YOUR TASK: Work out how many lines of the records hold the string "file", and reply with that number alone.

RECORDS SUPPLIED:
━━━━━━

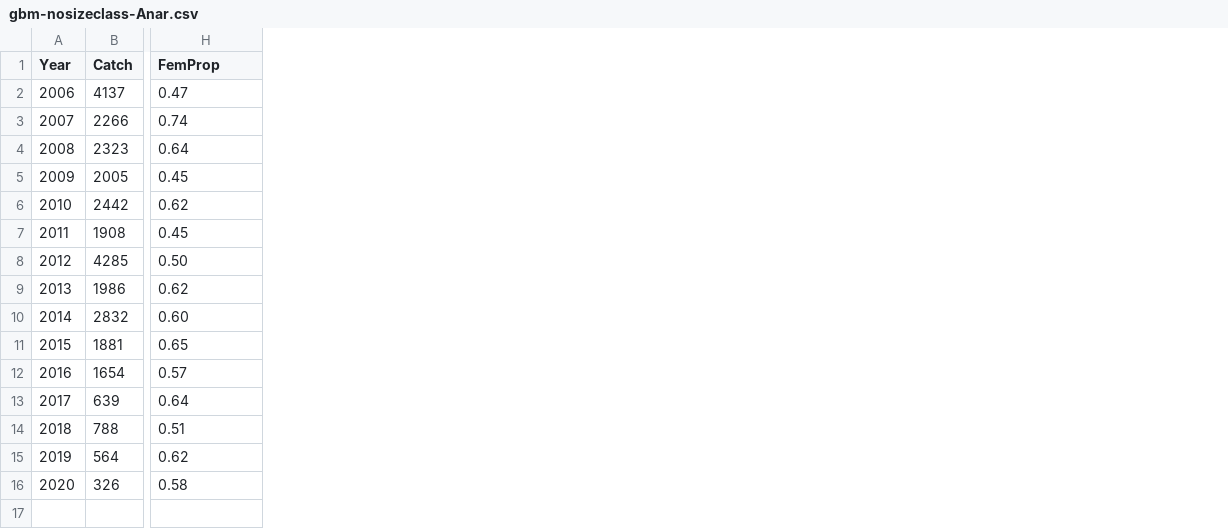
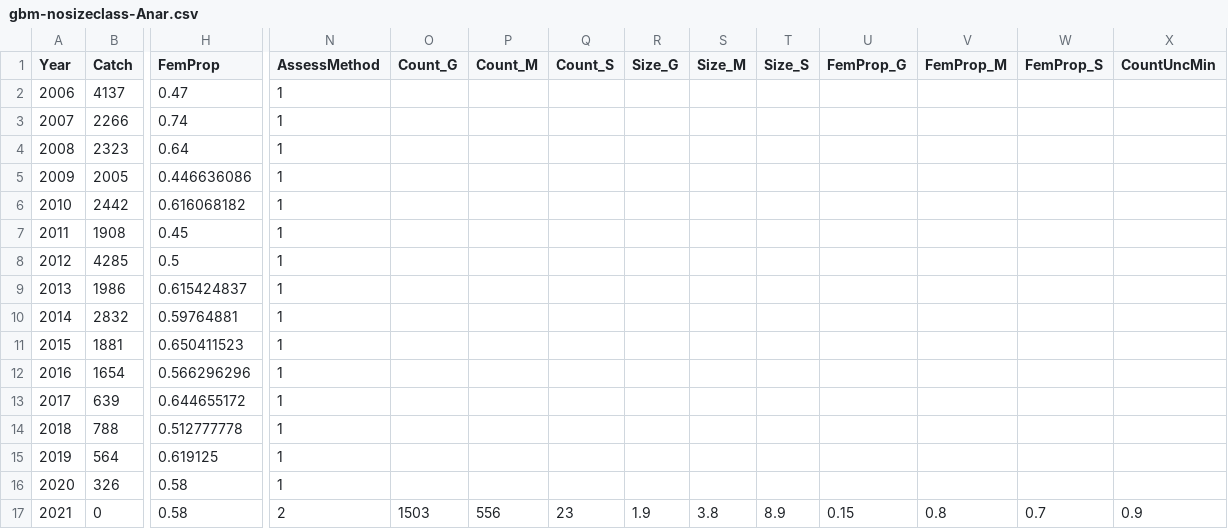
Before and after one commit to mortenfalkegard/Tana_status_assessment, a CSV file: data/rivers/gbm-nosizeclass-Anar.csv, drawn as a sheet; only a part is shown, gaps mark what is left out; rows hold the shown columns only; the diff covers the shown part only; the diff names each change by its address in the sheet, - before the commit and + after, or states it on an @@ line.

```diff
--- a/data/rivers/gbm-nosizeclass-Anar.csv
+++ b/data/rivers/gbm-nosizeclass-Anar.csv
+column N (AssessMethod), rows 2-16: all 1
+column O (Count_G), empty
+column P (Count_M), empty
+column Q (Count_S), empty
+column R (Size_G), empty
+column S (Size_M), empty
+column T (Size_S), empty
+column U (FemProp_G), empty
+column V (FemProp_M), empty
+column W (FemProp_S), empty
+column X (CountUncMin), empty
-H5 (FemProp): 0.45
+H5 (FemProp): 0.446636086
-H6 (FemProp): 0.62
+H6 (FemProp): 0.616068182
-H8 (FemProp): 0.50
+H8 (FemProp): 0.5
-H9 (FemProp): 0.62
+H9 (FemProp): 0.615424837
-H10 (FemProp): 0.60
+H10 (FemProp): 0.59764881
-H11 (FemProp): 0.65
+H11 (FemProp): 0.650411523
-H12 (FemProp): 0.57
+H12 (FemProp): 0.566296296
-H13 (FemProp): 0.64
+H13 (FemProp): 0.644655172
-H14 (FemProp): 0.51
+H14 (FemProp): 0.512777778
-H15 (FemProp): 0.62
+H15 (FemProp): 0.619125
+row 17: 2021 | 0 | 0.58 | 2 | 1503 | 556 | 23 | 1.9 | 3.8 | 8.9 | 0.15 | 0.8 | 0.7 | 0.9
```
Also changed, not shown: 2 added columns elsewhere in this file, data/rivers/gbm-Polmak.csv, data/rivers/gbm-nosizeclass-TMS.csv, 14 other files.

━━━━━━

REPLY TO THE EXERCISE: 2